In Google Analytics, cross-device tracking is a process of stitching together a customer’s interactions with a website across multiple devices. This enables you to take a holistic view of the customer journey. If a user first visits on a mobile device and later returns on a desktop to make a purchase, you can see the entire journey thanks to cross-device tracking. This is achieved through implementing User-ID tracking and enabling Google Signals.
Cross-device tracking unlocks a series of reports to give you a better idea of your customers’ device habits. These include the Device Overlap report (see below), which shows how many of your visitors use each device or combination of devices.
Other useful reports include:
- Device Paths report: Displays the sequence of devices used to engage with your site.
- Channels report: Allows you to see which channels (organic search, paid search, direct, email, etc.) and devices are driving the best performance.
- Acquisition Device report: Determine how many users that arrive on one type of device convert on the same type of device, how many convert on a different type of device, and how many simply don’t convert.
Applications of Cross-Device Tracking
Here are just a few of the ways cross-device tracking will make your life easier:
- Give your remarketing strategy a tune-up based on user/device clusters.
- Recognize the relevance of cross-device advertising.
- Optimize customer journeys based on popular devices.
Limitations of Cross-Device Tracking
While that all sounds great, cross-device tracking does come with a few drawbacks of which users should be aware:
- Data collected is not retroactive.
- You can’t apply segments like in other Google Analytics reports.
- Users must be logged into their Google accounts with ad personalization turned on to be captured by cross-device tracking.
When it comes to conversions, Google Analytics helps you give credit where it’s due. Attribution modeling is the process by which credit for a sale or transaction is assigned to one or more marketing touch points.
GA offers seven default attribution models. These include single-touch models like First Interaction and Last Interaction, as well as multi-touch models including Linear, Time Decay, Position-Based, and Data-Driven. You can also create up to 10 of your own custom attribution models per reporting view.
You can use the Model Comparison Tool to see how different attribution models change the valuation of your channels (see below). Experiment with models to determine which one is most appropriate for your business goals.
The potential insights are many, but keep these points in mind when using attribution modeling:
- Make sure all marketing campaigns are tagged and have campaign parameter tracking.
- A combination of conversions and cost per order is a better gauge of performance than only sales.
- You can use attribution models for goals other than ecommerce metrics.
Numbers are powerful in their own right, but sometimes a dazzling visual is required to really drive the message home. If you’ve ever struggled to communicate the insights in your data to your organization’s decision makers, Data Studio is the answer.
Data Studio is a feature in Google Analytics that combines data from different sources to build highly visual, easy-to-use dynamic reports.

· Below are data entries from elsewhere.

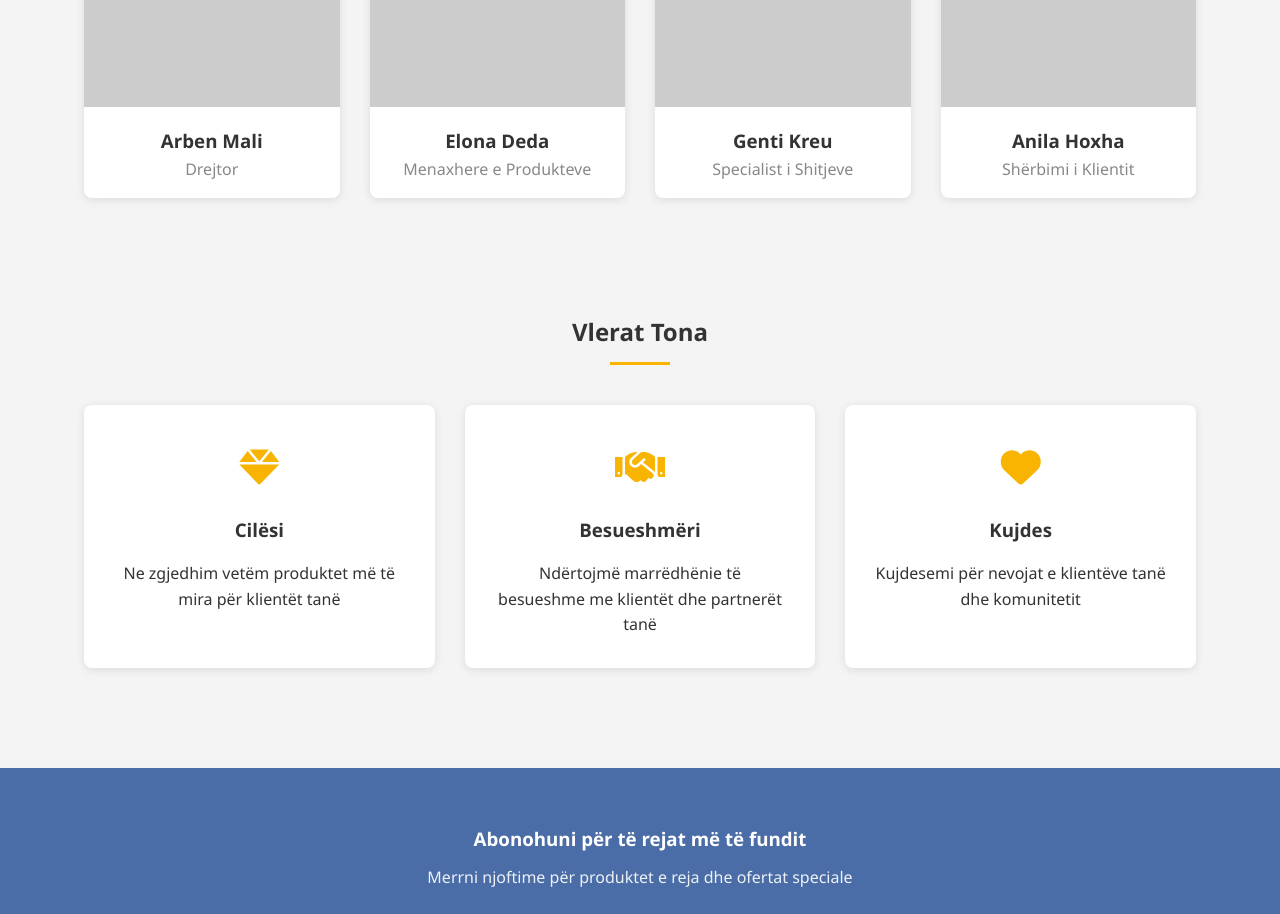
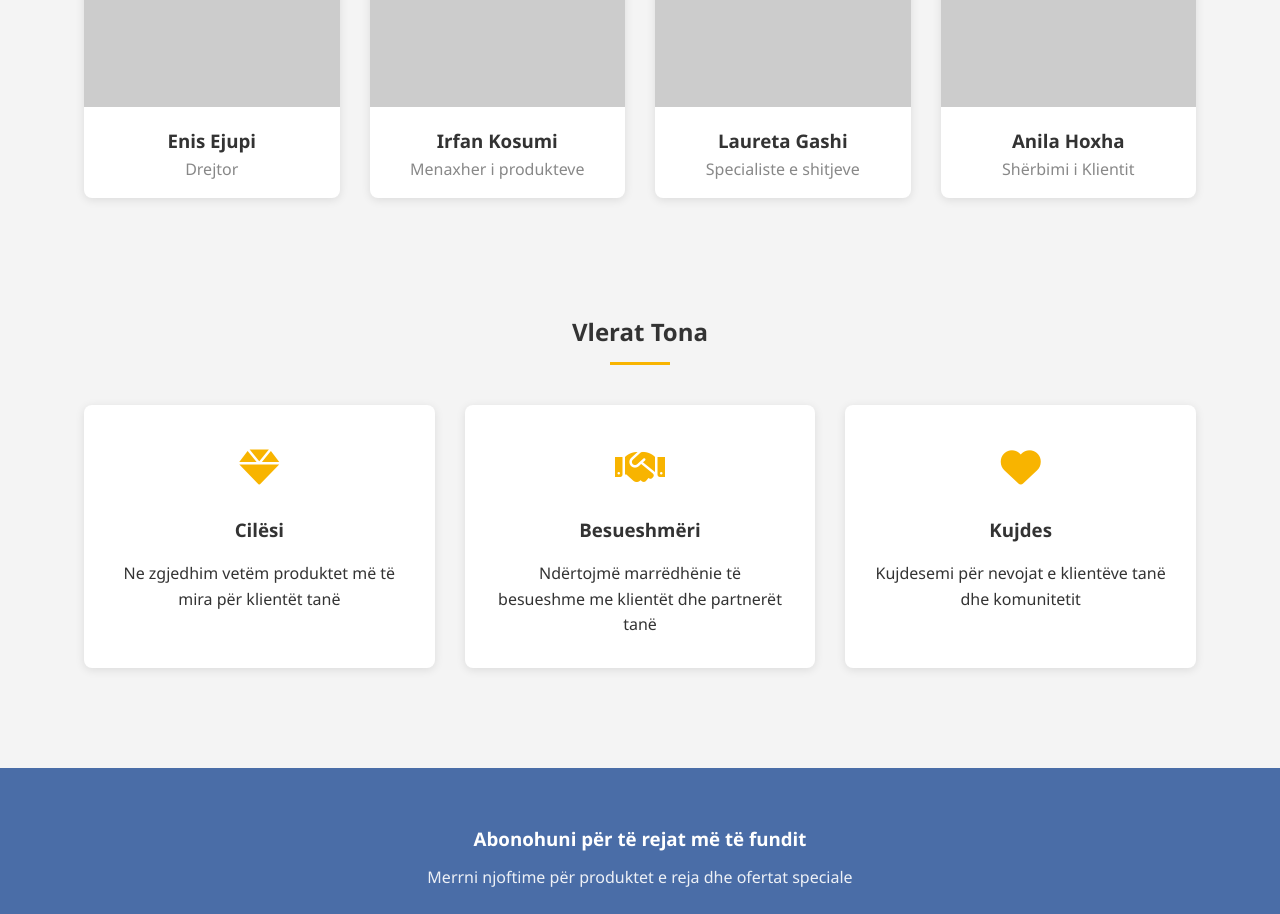
Before and after one commit to ShabanEjupi/dyqani, a website: page pages/about.html in a window 1280 px wide. Shown: the part 1720-2634 px from the top of the page. Drawn offline with Linux system fonts and the light colour scheme; placeholder pictures from the web are drawn by us.

Commit message:
Ndryshime tjera

```diff
--- a/pages/about.html
+++ b/pages/about.html
@@ -56,18 +56,18 @@
                 <div class="team-grid">
                     <div class="team-member">
                         <img src="https://via.placeholder.com/300x300?text=Anëtar+Ekipi" alt="Emri i anëtarit">
-                        <h3>Arben Mali</h3>
+                        <h3>Enis Ejupi</h3>
                         <p>Drejtor</p>
                     </div>
                     <div class="team-member">
                         <img src="https://via.placeholder.com/300x300?text=Anëtar+Ekipi" alt="Emri i anëtarit">
-                        <h3>Elona Deda</h3>
-                        <p>Menaxhere e Produkteve</p>
+                        <h3>Irfan Kosumi</h3>
+                        <p>Menaxher i produkteve</p>
                     </div>
                     <div class="team-member">
                         <img src="https://via.placeholder.com/300x300?text=Anëtar+Ekipi" alt="Emri i anëtarit">
-                        <h3>Genti Kreu</h3>
-                        <p>Specialist i Shitjeve</p>
+                        <h3>Laureta Gashi</h3>
+                        <p>Specialiste e shitjeve</p>
                     </div>
                     <div class="team-member">
                         <img src="https://via.placeholder.com/300x300?text=Anëtar+Ekipi" alt="Emri i anëtarit">
```
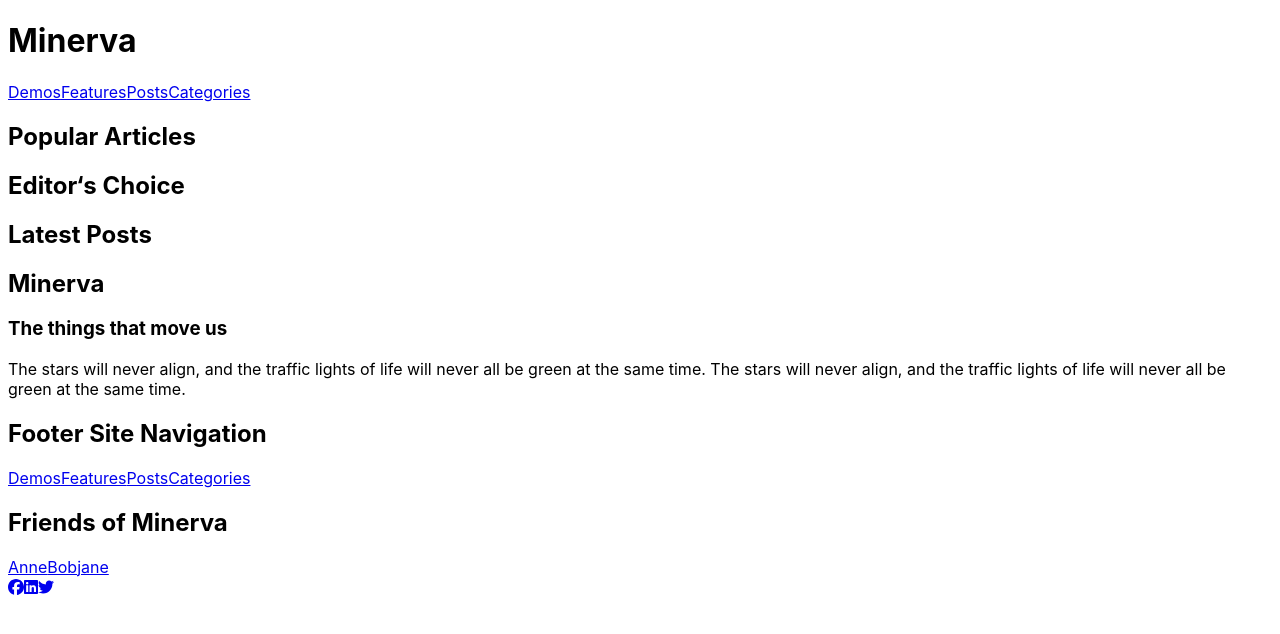
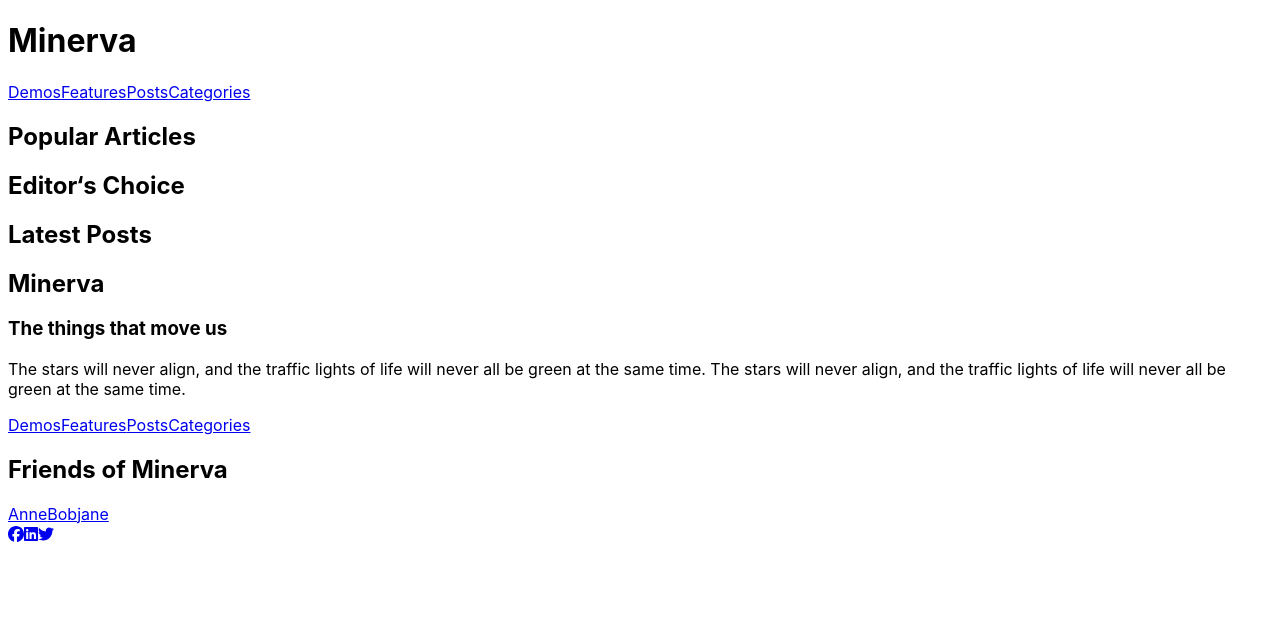
Before and after one commit to dougalg/presentations, a React (Vite) app in the folder a11y-code-along/a11y-code-along/: page / in a window 1280 px wide. Shown: the top 634 px of the page. Built offline with nearby package versions, Linux system fonts and the light colour scheme.

Commit message:
Complete footer

```diff
--- a/a11y-code-along/a11y-code-along/src/modules/page/SiteFooter.tsx
+++ b/a11y-code-along/a11y-code-along/src/modules/page/SiteFooter.tsx
@@ -17,7 +17,9 @@ export const SiteFooter = (): JSX.Element => (
 			</p>
 		</HeadingSection>
 		<HeadingSection tag="section">
-			<Heading id="site-nav-footer">Footer Site Navigation</Heading>
+			<Heading id="site-nav-footer" className="screenreader-only">
+				Footer Site Navigation
+			</Heading>
 			<SiteNav aria-labelledby="site-nav-footer" />
 		</HeadingSection>
 		<HeadingSection tag="section">
@@ -34,12 +36,15 @@ export const SiteFooter = (): JSX.Element => (
 			</Heading>
 			<nav aria-labelledby="social-links">
 				<a href="/">
+					<span className="screenreader-only">Facebook</span>
 					<FontAwesomeIcon icon={faFacebook} />
 				</a>
 				<a href="/">
+					<span className="screenreader-only">LinkedIn</span>
 					<FontAwesomeIcon icon={faLinkedin} />
 				</a>
 				<a href="/">
+					<span className="screenreader-only">Twitter</span>
 					<FontAwesomeIcon icon={faTwitter} />
 				</a>
 			</nav>
```
Also changed, not shown: 1 other file (tests, documents, lock files or other folders).
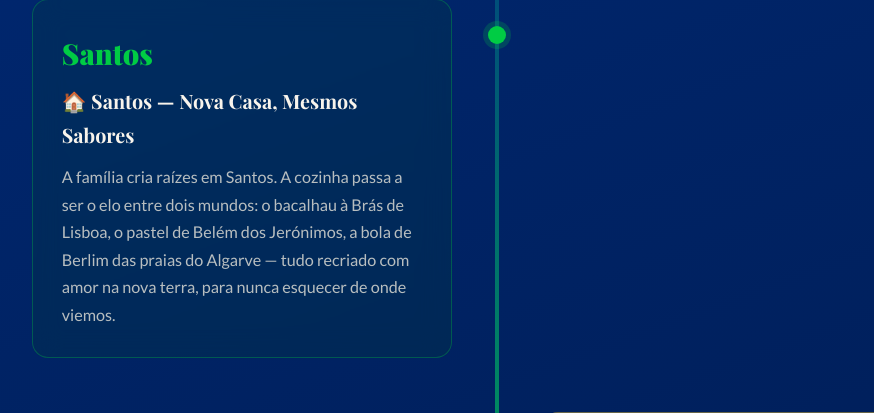
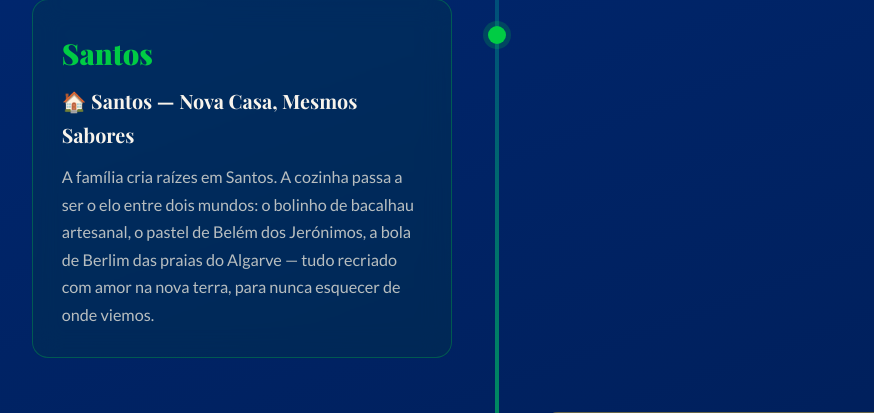
Before and after one commit to arsgoliveira/Portugas-Bacalhau, a FastAPI app: page /sobre in a window 1280 px wide. Shown: the part 4817-5230 px from the top of the page, without its empty margins (143-1017 px from the left). Run offline with FastAPI, Linux system fonts and the light colour scheme; some web fonts are replaced.

Commit message:
content: Bolinho de Bacalhau em substituição do Bacalhau à Brás
Made-with: Cursor

```diff
--- a/app.py
+++ b/app.py
@@ -35,22 +35,25 @@ templates = Jinja2Templates(env=_jinja_env)
 PRODUTOS = [
     {
         "id": 1,
-        "nome": "Bacalhau à Brás",
+        "nome": "Bolinho de Bacalhau",
         "categoria": "prato_principal",
         "preco": "12.50",
         "preco_brl": "68,00",
-        "descricao": "O prato mais emblemático de Portugal — bacalhau desfiado envolvido em ovos mexidos, batata palha crocante e azeitonas negras.",
+        "descricao": (
+            "Bolinho crocante por fora e macio por dentro — bacalhau desfiado na massa, "
+            "tempero caseiro e tradição portuguesa. Receita artesanal, 100% natural."
+        ),
         "historia": (
             "O bacalhau chegou a Portugal no século XV, trazido pelos corajosos pescadores "
             "que navegavam até à Terra Nova em busca do 'fiel amigo'. Tornou-se símbolo da "
             "resistência, da viagem e da alma portuguesa. Dizem os sábios que existem 365 receitas "
-            "— uma para cada dia do ano. O Bacalhau à Brás foi criado em Lisboa no século XIX por "
-            "um taberneiro do Bairro Alto chamado Brás, que misturou os restos que tinha na cozinha "
-            "e criou uma das maiores obras da gastronomia mundial."
+            "— uma para cada dia do ano. O bolinho de bacalhau nasceu nas tasquinhas e em casa: "
+            "sobras de bacalhau desfiado misturadas com batata, cebola e salsa, moldadas e fritas "
+            "até dourar — o petisco que acompanha conversas, festas e a mesa de domingo em Portugal e no Brasil."
         ),
-        "ingredientes": ["Bacalhau", "Ovos", "Batata palha", "Cebola", "Azeitonas", "Salsa", "Azeite"],
-        "origem": "Lisboa, Portugal",
-        "seculo": "XIX",
+        "ingredientes": ["Bacalhau", "Batata", "Cebola", "Salsa", "Ovos", "Farinha", "Azeite"],
+        "origem": "Portugal & Brasil",
+        "seculo": "Tradição",
         "emoji": "🐟",
         "cor": "#006600",
     },
--- a/templates/sobre.html
+++ b/templates/sobre.html
@@ -198,7 +198,7 @@
                         <div class="timeline-ano" style="color:#00cc44;">Santos</div>
                         <h3>🏠 Santos — Nova Casa, Mesmos Sabores</h3>
                         <p>A família cria raízes em Santos. A cozinha passa a ser o elo entre dois mundos:
-                        o bacalhau à Brás de Lisboa, o pastel de Belém dos Jerónimos, a bola de Berlim
+                        o bolinho de bacalhau artesanal, o pastel de Belém dos Jerónimos, a bola de Berlim
                         das praias do Algarve — tudo recriado com amor na nova terra, para nunca
                         esquecer de onde viemos.</p>
                     </div>
```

You can easily pull information from GA, spreadsheets, Google Ads, and more to tell the most compelling story.
The Data Studio interactive dashboard allows you to organize and present your data in the most effective format. These reports are easy to build, read, share, and customize, and ensure your statistical analysis makes the necessary impact.
Upgrade Your GA Skills
We’ve put a lot of information on your plate, but becoming more proficient in Google Analytics is truly worth your while if you’re an online retailer.
To make it a little easier, we’re offering a 10-point Google Analytics audit. This overview of your GA account includes goal setup, funnel configuration, enhanced ecommerce reporting, and more. Just email email@example.com to get started!